Roy Montesano had a distinguished career in New Jersey, where he had been a middle school science teacher and principal, a director of curriculum and technology, and for the past 12 years, a superintendent in the Westwood and Ramsey school districts. Montesano was the 2012 New Jersey Superintendent of the Year. In the 2012-2013 school year, he will lead the Hastings-on-Hudson (N.Y.) Union Free School District.

DA: Why did you retire after this past school year and accept a superintendent job in New York?

With no end in sight for the budget crisis facing districts, the Texas State Board of Education approved a plan in July that would allow 3.3 percent of the state’s Permanent School Fund to be distributed to public schools for fiscal years 2014 and 2015. The expected payout is roughly $830 million each year—or $1.7 billion.

What changes have you accomplished that will make this school year different from last? In an era of having to doing more with less, what progress have you made?

Forty-eight states and the District of Columbia have adopted the Common Core State Standards. Will there be more of an emphasis on critical-thinking skills and deeper understanding of concepts in your schools?

In July, San Bernardino became the third city in California to file for bankruptcy. California isn’t alone, however. In Scranton, Pa., for example, the mayor made a bold move by paying the city’s workers minimum wage, prompting a universal “gulp” from public employees across the country.

congress, sequestration

Update [7/23/12]: On July 23, the U.S. Department of Education released a memo to chief state school officers announcing that major K12 programs will not be subjected to the 8.4 percent across the board sequestration cuts in the middle of the 2012-2013 school year that was originally predicted.

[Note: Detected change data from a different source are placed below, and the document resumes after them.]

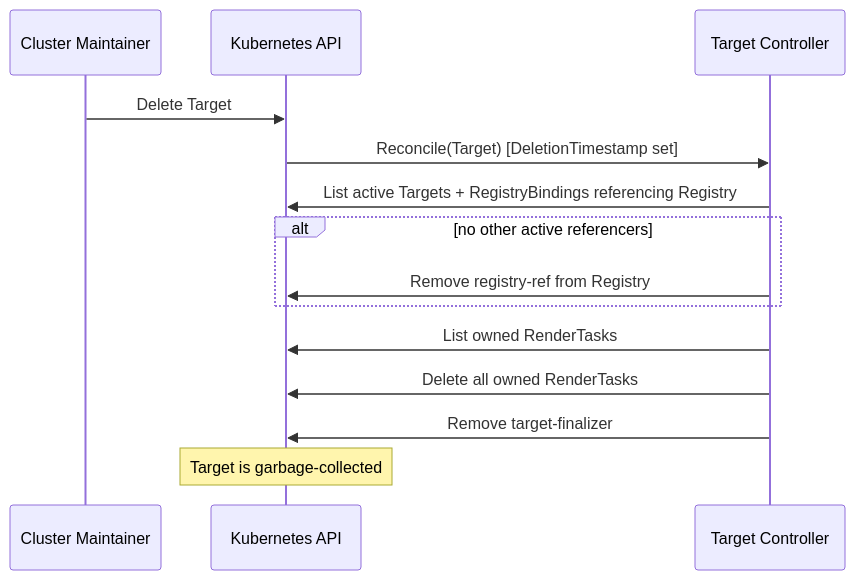
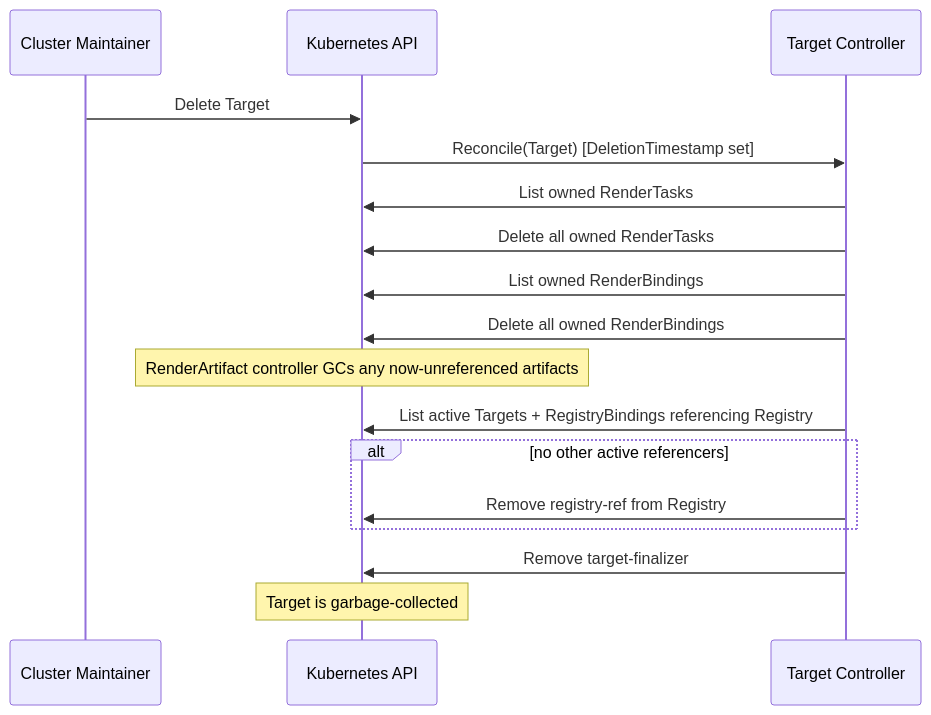
Before and after one commit to opendefensecloud/solution-arsenal: the fourth of 5 diagrams in docs/developer-guide/target_controller.md, drawn with Mermaid.

Commit message:
docs(target-controller): correct the Target deletion sequence
The deletion diagram listed only RenderTask deletion, while the
responsibility list above it says the controller also deletes its owned
RenderBindings, so the page contradicted itself. Add the list and delete
steps, plus a note that the RenderArtifact controller collects any
artifacts left unreferenced — which is the reason the bindings are
deleted at all.

The diagram also had the registry-ref finalizer removal before the
RenderTask deletion. Reconcile does it the other way round: owned
RenderTasks, then owned RenderBindings, then the registry-ref finalizer,
then the Target's own finalizer. Move the step to match.

````diff
--- a/docs/developer-guide/target_controller.md
+++ b/docs/developer-guide/target_controller.md
@@ -190,17 +190,20 @@
 ```mermaid
 sequenceDiagram
     participant User as Cluster Maintainer
     participant K8s as Kubernetes API
     participant TargetCtrl as Target Controller
 
     User->>K8s: Delete Target
     K8s->>TargetCtrl: Reconcile(Target) [DeletionTimestamp set]
+    TargetCtrl->>K8s: List owned RenderTasks
+    TargetCtrl->>K8s: Delete all owned RenderTasks
+    TargetCtrl->>K8s: List owned RenderBindings
+    TargetCtrl->>K8s: Delete all owned RenderBindings
+    Note over K8s: RenderArtifact controller GCs any now-unreferenced artifacts
     TargetCtrl->>K8s: List active Targets + RegistryBindings referencing Registry
     alt no other active referencers
         TargetCtrl->>K8s: Remove registry-ref from Registry
     end
-    TargetCtrl->>K8s: List owned RenderTasks
-    TargetCtrl->>K8s: Delete all owned RenderTasks
     TargetCtrl->>K8s: Remove target-finalizer
     Note over K8s: Target is garbage-collected
 ```
````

 Putting a Price Tag on the Common Core: How Much Will Smart Implementation Cost?

As school and state leaders across the nation prepare to implement the Common Core State Standards in the fall of 2014, a new report proposes three options—with three costs—to use.

I interviewed Jerry Weast last year soon after the announcement that he would be retiring as superintendent of the Montgomery County (Md.) School District. Over his 12 years as superintendent, he became renowned for his bold whole-district transformation, which included raising academic standards and narrowing the achievement gap for over 145,000 students in the 17th-largest school district in the nation. I also kept up with Joshua Starr, who from 2005 was the superintendent of Stamford (Conn.) Public Schools, a district that happens to lie next to our Norwalk office.

Greenville Schools Create Renewable Energy

In late 2010, Greenville Public Schools, a rural district in Michigan, ranked in the 95th percentile nationally for sustainable schools. The district has since applied for LEED certification, the U.S. Green Building Council’s rating system, following completion of a green energy project with Johnson Controls.

The New Tech Network, which began in 1996 as a nonprofit school improvement organization, made a splash at the Educon conference in Philadelphia earlier this year, explaining how it reformed 86 schools in 16 states. And the difference with the model is that communities, not schools, fund them. Through fundraisers, donations and other contributions, the community “invests” in the change that happens.

Move over Groupon and Living Social; Schoola is the newest deal-of-the-day Web site, and its mission is to help schools raise money.

Schoola, launched by Savvy Source in February, helps school supporters, such as Parent Teacher Associations, work with businesses in their community to create a deal. Schoola hosts and facilitates the fundraiser online, handles the purchases and sends the proceeds to merchants and schools. To reach a larger audience, schools can partner with other schools to reach a larger audience and increase visibility.